(Beginning of The records)

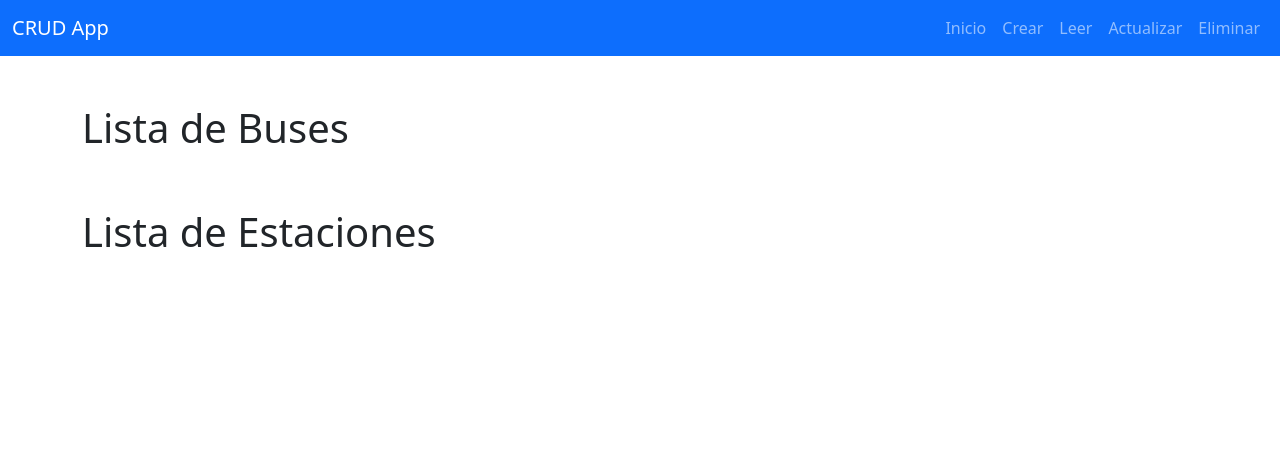
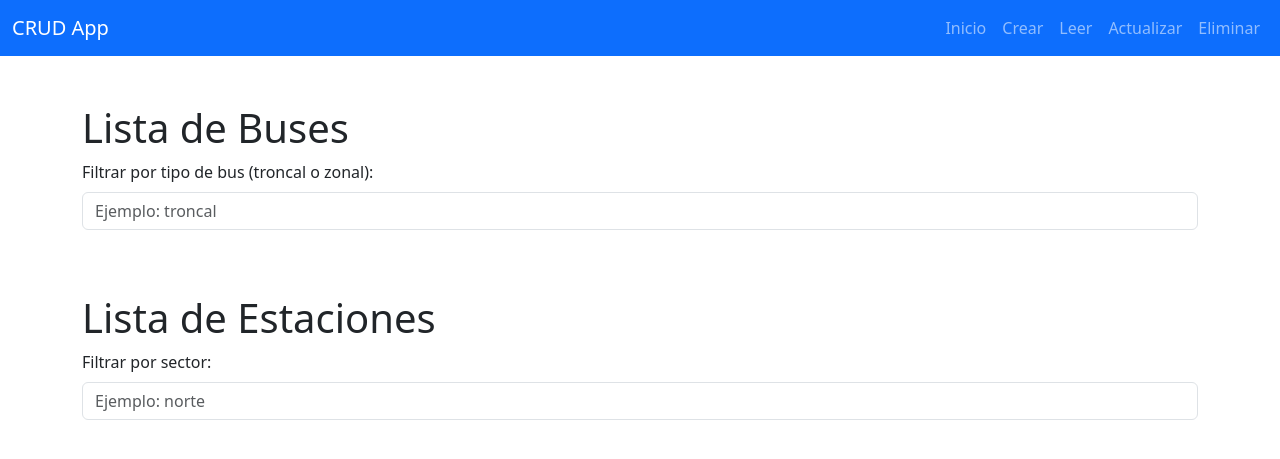
Before and after one commit to Juanes0706/Proyecto, a FastAPI app: page /read in a window 1280 px wide. Shown: the top 459 px of the page. Run offline with FastAPI, Linux system fonts and the light colour scheme; data that the repository does not hold is empty.

Commit message:
maquillando codigo

```diff
--- a/templates/ReadPage.html
+++ b/templates/ReadPage.html
@@ -23,15 +23,25 @@
 </nav>
 <div class="container mt-5">
     <h1>Lista de Buses</h1>
+    <div class="mb-3">
+        <label for="filterTipoBus" class="form-label">Filtrar por tipo de bus (troncal o zonal):</label>
+        <input type="text" id="filterTipoBus" class="form-control" placeholder="Ejemplo: troncal" />
+    </div>
     <ul id="listaBuses" class="list-group"></ul>
 
     <h1 class="mt-5">Lista de Estaciones</h1>
+    <div class="mb-3">
+        <label for="filterSectorEstacion" class="form-label">Filtrar por sector:</label>
+        <input type="text" id="filterSectorEstacion" class="form-control" placeholder="Ejemplo: norte" />
+    </div>
     <ul id="listaEstaciones" class="list-group"></ul>
 </div>
 
 <script>
     async function loadBuses() {
-        const response = await fetch("/buses/");
+        const tipo = document.getElementById("filterTipoBus").value;
+        const url = tipo ? `/buses/?tipo=${encodeURIComponent(tipo)}` : "/buses/";
+        const response = await fetch(url);
         if (response.ok) {
             const buses = await response.json();
             const listaBuses = document.getElementById("listaBuses");
@@ -46,7 +56,9 @@
     }
 
     async function loadEstaciones() {
-        const response = await fetch("/estaciones/");
+        const sector = document.getElementById("filterSectorEstacion").value;
+        const url = sector ? `/estaciones/?sector=${encodeURIComponent(sector)}` : "/estaciones/";
+        const response = await fetch(url);
         if (response.ok) {
             const estaciones = await response.json();
             const listaEstaciones = document.getElementById("listaEstaciones");
@@ -60,6 +72,14 @@
         }
     }
 
+    document.getElementById("filterTipoBus").addEventListener("input", () => {
+        loadBuses();
+    });
+
+    document.getElementById("filterSectorEstacion").addEventListener("input", () => {
+        loadEstaciones();
+    });
+
     window.onload = () => {
         loadBuses();
         loadEstaciones();
```
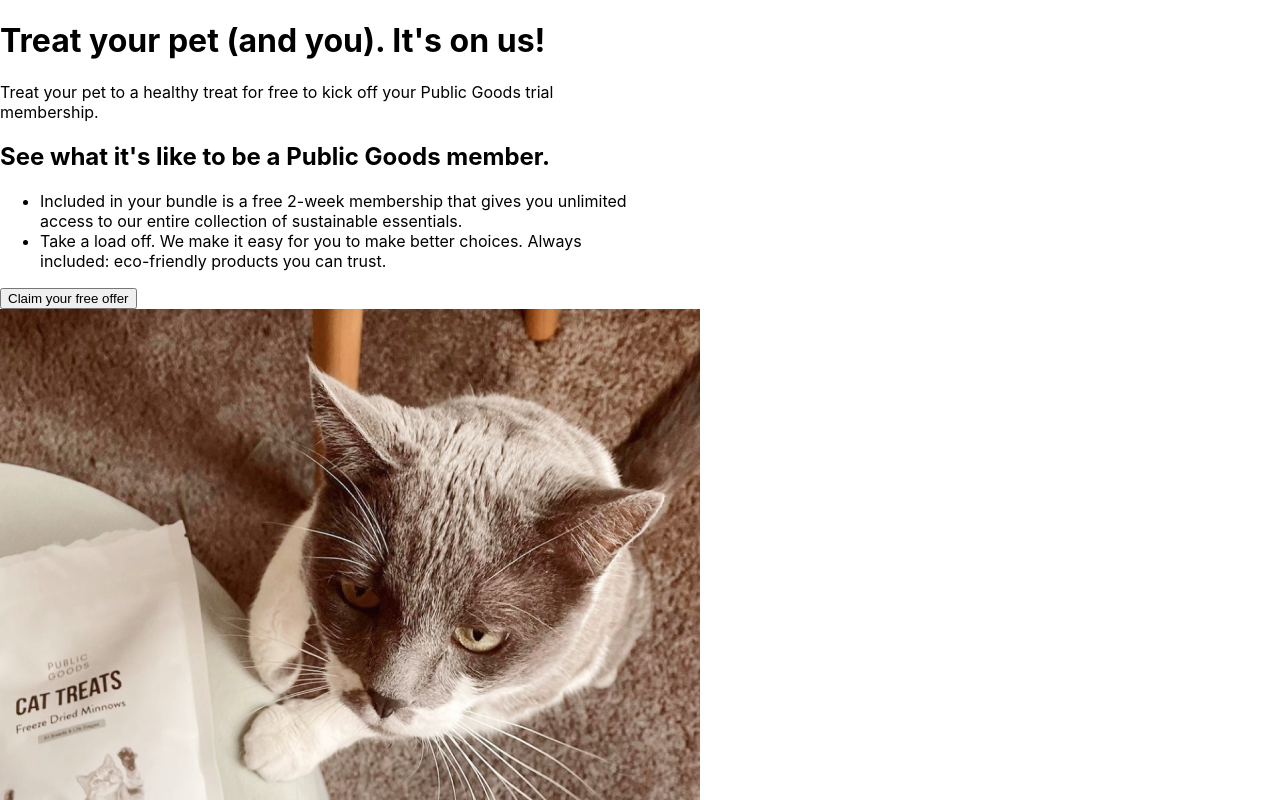
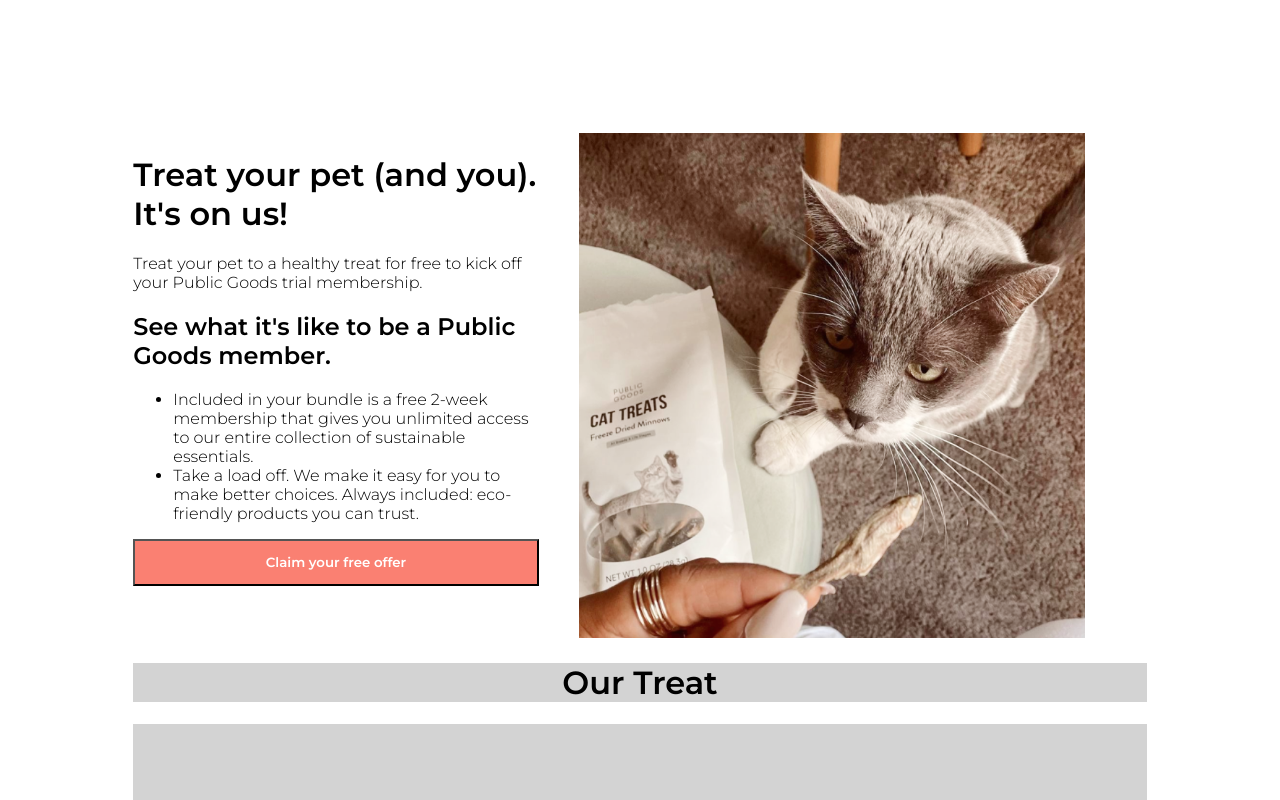
Before and after one commit to kbergmanndean/kbd-public-goods, a React (Create React App) app: page / in a window 1280 px wide. Shown: the top 800 px of the page. Built offline with nearby package versions, Linux system fonts and the light colour scheme.

Commit message:
more styling

```diff
--- a/public/index.html
+++ b/public/index.html
@@ -3,6 +3,10 @@
   <head>
     <meta charset="utf-8" />
     <link rel="icon" href="%PUBLIC_URL%/favicon.ico" />
+    <link rel="preconnect" href="https://fonts.googleapis.com">
+    <link rel="preconnect" href="https://fonts.gstatic.com" crossorigin>
+    <link href="https://fonts.googleapis.com/css2?family=Montserrat:wght@300&family=Raleway:wght@100;200;300;700&display=swap" rel="stylesheet">
+    <link href="https://fonts.googleapis.com/css2?family=Montserrat:wght@300;600&family=Raleway:wght@100;200;300;700&display=swap" rel="stylesheet">
     <meta name="viewport" content="width=device-width, initial-scale=1" />
     <meta name="theme-color" content="#000000" />
     <meta
--- a/src/App.css
+++ b/src/App.css
@@ -1,6 +1,25 @@
+#body{
+  font-family:"Montserrat";
+  align-items:center;
+  padding:100pt;
+}
 #treat-your-pet{
+  padding-right:30pt;
   width:50%;
   float:left;
+  width:40%;
+}
+#cat-1{
+  width:50%;
+}
+button{
+  background-color:salmon;
+  color:white;
+  font-weight:bold;
+  font-family:"Montserrat";
+  width:100%;
+  padding-top:10pt;
+  padding-bottom:10pt;
 }
 #minnows-section{
   text-align:center;
--- a/src/Components/Page.js
+++ b/src/Components/Page.js
@@ -5,7 +5,7 @@
 
 function Page(){
     return(
-        <div>
+        <div id="body">
             <div id="treat-your-pet">
                 <h1>Treat your pet (and you). It's on us!</h1>
                 <p>Treat your pet to a healthy treat for <span>free</span> to kick off your Public Goods trial membership.</p>
@@ -17,7 +17,7 @@
                 <button>Claim your free offer</button>
             </div>
             <div id="image-1">
-                <img src={image1}></img>
+                <img id="cat-1" src={image1}></img>
             </div>
             <div id="minnows-section">
                 <h1>Our Treat</h1>
```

(End of The records)

**Brief:**
Repeat the data verbatim, excluding all pictures.

**Answer below:**
Before and after one commit to Juanes0706/Proyecto, a FastAPI app: page /read in a window 1280 px wide. Shown: the top 459 px of the page. Run offline with FastAPI, Linux system fonts and the light colour scheme; data that the repository does not hold is empty.

Commit message:
maquillando codigo

```diff
--- a/templates/ReadPage.html
+++ b/templates/ReadPage.html
@@ -23,15 +23,25 @@
 </nav>
 <div class="container mt-5">
     <h1>Lista de Buses</h1>
+    <div class="mb-3">
+        <label for="filterTipoBus" class="form-label">Filtrar por tipo de bus (troncal o zonal):</label>
+        <input type="text" id="filterTipoBus" class="form-control" placeholder="Ejemplo: troncal" />
+    </div>
     <ul id="listaBuses" class="list-group"></ul>
 
     <h1 class="mt-5">Lista de Estaciones</h1>
+    <div class="mb-3">
+        <label for="filterSectorEstacion" class="form-label">Filtrar por sector:</label>
+        <input type="text" id="filterSectorEstacion" class="form-control" placeholder="Ejemplo: norte" />
+    </div>
     <ul id="listaEstaciones" class="list-group"></ul>
 </div>
 
 <script>
     async function loadBuses() {
-        const response = await fetch("/buses/");
+        const tipo = document.getElementById("filterTipoBus").value;
+        const url = tipo ? `/buses/?tipo=${encodeURIComponent(tipo)}` : "/buses/";
+        const response = await fetch(url);
         if (response.ok) {
             const buses = await response.json();
             const listaBuses = document.getElementById("listaBuses");
@@ -46,7 +56,9 @@
     }
 
     async function loadEstaciones() {
-        const response = await fetch("/estaciones/");
+        const sector = document.getElementById("filterSectorEstacion").value;
+        const url = sector ? `/estaciones/?sector=${encodeURIComponent(sector)}` : "/estaciones/";
+        const response = await fetch(url);
         if (response.ok) {
             const estaciones = await response.json();
             const listaEstaciones = document.getElementById("listaEstaciones");
@@ -60,6 +72,14 @@
         }
     }
 
+    document.getElementById("filterTipoBus").addEventListener("input", () => {
+        loadBuses();
+    });
+
+    document.getElementById("filterSectorEstacion").addEventListener("input", () => {
+        loadEstaciones();
+    });
+
     window.onload = () => {
         loadBuses();
         loadEstaciones();
```
Before and after one commit to kbergmanndean/kbd-public-goods, a React (Create React App) app: page / in a window 1280 px wide. Shown: the top 800 px of the page. Built offline with nearby package versions, Linux system fonts and the light colour scheme.

Commit message:
more styling

```diff
--- a/public/index.html
+++ b/public/index.html
@@ -3,6 +3,10 @@
   <head>
     <meta charset="utf-8" />
     <link rel="icon" href="%PUBLIC_URL%/favicon.ico" />
+    <link rel="preconnect" href="https://fonts.googleapis.com">
+    <link rel="preconnect" href="https://fonts.gstatic.com" crossorigin>
+    <link href="https://fonts.googleapis.com/css2?family=Montserrat:wght@300&family=Raleway:wght@100;200;300;700&display=swap" rel="stylesheet">
+    <link href="https://fonts.googleapis.com/css2?family=Montserrat:wght@300;600&family=Raleway:wght@100;200;300;700&display=swap" rel="stylesheet">
     <meta name="viewport" content="width=device-width, initial-scale=1" />
     <meta name="theme-color" content="#000000" />
     <meta
--- a/src/App.css
+++ b/src/App.css
@@ -1,6 +1,25 @@
+#body{
+  font-family:"Montserrat";
+  align-items:center;
+  padding:100pt;
+}
 #treat-your-pet{
+  padding-right:30pt;
   width:50%;
   float:left;
+  width:40%;
+}
+#cat-1{
+  width:50%;
+}
+button{
+  background-color:salmon;
+  color:white;
+  font-weight:bold;
+  font-family:"Montserrat";
+  width:100%;
+  padding-top:10pt;
+  padding-bottom:10pt;
 }
 #minnows-section{
   text-align:center;
--- a/src/Components/Page.js
+++ b/src/Components/Page.js
@@ -5,7 +5,7 @@
 
 function Page(){
     return(
-        <div>
+        <div id="body">
             <div id="treat-your-pet">
                 <h1>Treat your pet (and you). It's on us!</h1>
                 <p>Treat your pet to a healthy treat for <span>free</span> to kick off your Public Goods trial membership.</p>
@@ -17,7 +17,7 @@
                 <button>Claim your free offer</button>
             </div>
             <div id="image-1">
-                <img src={image1}></img>
+                <img id="cat-1" src={image1}></img>
             </div>
             <div id="minnows-section">
                 <h1>Our Treat</h1>
```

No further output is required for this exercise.